What do you want to achieve this year? I’m not looking for a list of vague phrases, such as “lose weight” or “grow my business.” While these may be things you want to achieve in your personal and professional life, there’s no plan to reach them. What does it look like? What needs to happen to carry them out? How do you know when you’ve hit a milestone?
To define your ideas, use the S.M.A.R.T. goals method. This means each goal must be specific, measurable, attainable, relevant and time-bound. For example, if you want to grow your business this year, think about what that looks like. Maybe you want to increase your revenue by 10 percent by the end of the year. When December 31 rolls around, you are able to say “yes, I did that” or “no, I didn’t.”
2. Create a strategy
Once your goal is clearly stated, you can back it up with a strategy.

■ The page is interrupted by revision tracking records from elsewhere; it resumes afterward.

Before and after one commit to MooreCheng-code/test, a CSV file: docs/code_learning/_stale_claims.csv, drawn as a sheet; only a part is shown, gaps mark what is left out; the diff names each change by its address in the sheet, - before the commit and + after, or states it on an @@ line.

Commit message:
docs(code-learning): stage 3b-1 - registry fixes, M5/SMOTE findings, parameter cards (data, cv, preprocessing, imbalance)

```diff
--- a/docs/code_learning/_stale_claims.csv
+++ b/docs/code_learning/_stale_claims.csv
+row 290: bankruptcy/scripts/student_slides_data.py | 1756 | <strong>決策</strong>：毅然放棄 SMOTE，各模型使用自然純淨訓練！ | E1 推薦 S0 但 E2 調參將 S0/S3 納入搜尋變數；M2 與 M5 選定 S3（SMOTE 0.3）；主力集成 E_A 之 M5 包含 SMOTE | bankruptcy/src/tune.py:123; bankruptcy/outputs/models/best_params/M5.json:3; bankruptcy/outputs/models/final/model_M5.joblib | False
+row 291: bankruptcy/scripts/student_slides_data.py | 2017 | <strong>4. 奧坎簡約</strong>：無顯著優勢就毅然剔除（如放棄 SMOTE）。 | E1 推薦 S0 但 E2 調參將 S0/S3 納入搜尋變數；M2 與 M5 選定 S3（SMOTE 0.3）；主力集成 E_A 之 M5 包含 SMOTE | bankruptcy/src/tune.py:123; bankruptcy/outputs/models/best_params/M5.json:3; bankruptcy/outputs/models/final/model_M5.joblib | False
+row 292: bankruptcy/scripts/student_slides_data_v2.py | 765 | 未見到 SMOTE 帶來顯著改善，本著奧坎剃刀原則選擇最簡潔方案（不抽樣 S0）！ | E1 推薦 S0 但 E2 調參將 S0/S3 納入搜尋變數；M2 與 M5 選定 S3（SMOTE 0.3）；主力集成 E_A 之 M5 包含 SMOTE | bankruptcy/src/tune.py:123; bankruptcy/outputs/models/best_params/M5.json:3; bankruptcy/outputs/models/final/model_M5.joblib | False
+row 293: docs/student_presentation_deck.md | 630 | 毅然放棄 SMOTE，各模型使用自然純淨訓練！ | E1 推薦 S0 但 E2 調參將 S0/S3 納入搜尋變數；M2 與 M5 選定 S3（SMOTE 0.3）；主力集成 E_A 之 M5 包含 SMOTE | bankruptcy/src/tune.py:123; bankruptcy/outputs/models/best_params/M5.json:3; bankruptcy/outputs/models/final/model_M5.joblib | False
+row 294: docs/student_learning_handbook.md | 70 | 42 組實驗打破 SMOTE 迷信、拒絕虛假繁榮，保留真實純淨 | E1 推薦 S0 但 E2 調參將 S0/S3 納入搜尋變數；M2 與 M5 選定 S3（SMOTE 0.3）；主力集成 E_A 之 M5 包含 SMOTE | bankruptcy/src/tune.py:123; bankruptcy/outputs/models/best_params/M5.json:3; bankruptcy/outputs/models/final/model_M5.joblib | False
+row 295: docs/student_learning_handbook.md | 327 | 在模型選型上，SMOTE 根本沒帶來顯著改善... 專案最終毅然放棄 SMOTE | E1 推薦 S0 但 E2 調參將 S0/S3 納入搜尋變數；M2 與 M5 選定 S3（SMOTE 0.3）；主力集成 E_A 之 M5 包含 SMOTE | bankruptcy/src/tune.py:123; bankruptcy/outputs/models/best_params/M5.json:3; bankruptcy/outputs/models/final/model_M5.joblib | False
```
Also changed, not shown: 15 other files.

This is the plan you will execute to reach your goal – the overall roadmap to get you where you’re going.
Lay out the ways in which you will reach your goal. For example, to increase revenue by 10 percent, you may want to bring on new clients or launch a new product or service. Once you decide on a strategy, you are able to focus on the path to achievement.
3. Define your objectives
Objectives are the steps you take to achieve a strategy. They must be specific and measurable in order to help lead you to accomplishing your goal.
If you decide on a strategy to bring in a certain number of new clients by the end of the year, figure out what that number is to reach the 10 percent growth mark. Then break it down quarterly – how much new business do you need per quarter to reach 10 percent by the end of the year? Those are the specific and measurable markers you will hold yourself to.
4. Decide which tactics you’ll use
Tactics are the tools you will use for each objective, which in turn helps you achieve the strategy. They’re the building blocks of reaching your goal.
Some tactics to bring in new clients could be to research and pitch new business, upsell current clients, revamp your marketing strategy or even change your business model.
We often forget these four steps, but without them, goal-setting means nothing. If you don’t have strategy, objectives and tactics, your goals are at risk because there is no defined plan.
Here’s the bonus tip to ensure you stay on track: Don’t set goals and keep them to yourself. Share them with others so they can hold you accountable and make sure you do the work.
Take a look back at the notes you scribbled down when you were thinking about what you want to achieve this year – do you have a S.M.A.R.T. goal, a winning strategy, a measurable objective and detailed tactics in place? If not, think about what you can do to carry out your strategies and meet your goals for this year and beyond.
Andy Bailey is the founder and CEO of business coaching firm Petra Coach as well as the author of the Amazon bestseller “No Try Only Do: Building a Business on Purpose, Alignment, and Accountability” and a new book “Vitamin B (For Business).” He serves in an advisory role on the Gazelles Council, the leaders of the Scale Up movement. Visit his blog at www.petracoach.com for more business and leadership insight.
Business goals stock photo by HAKINMHAN/Shutterstock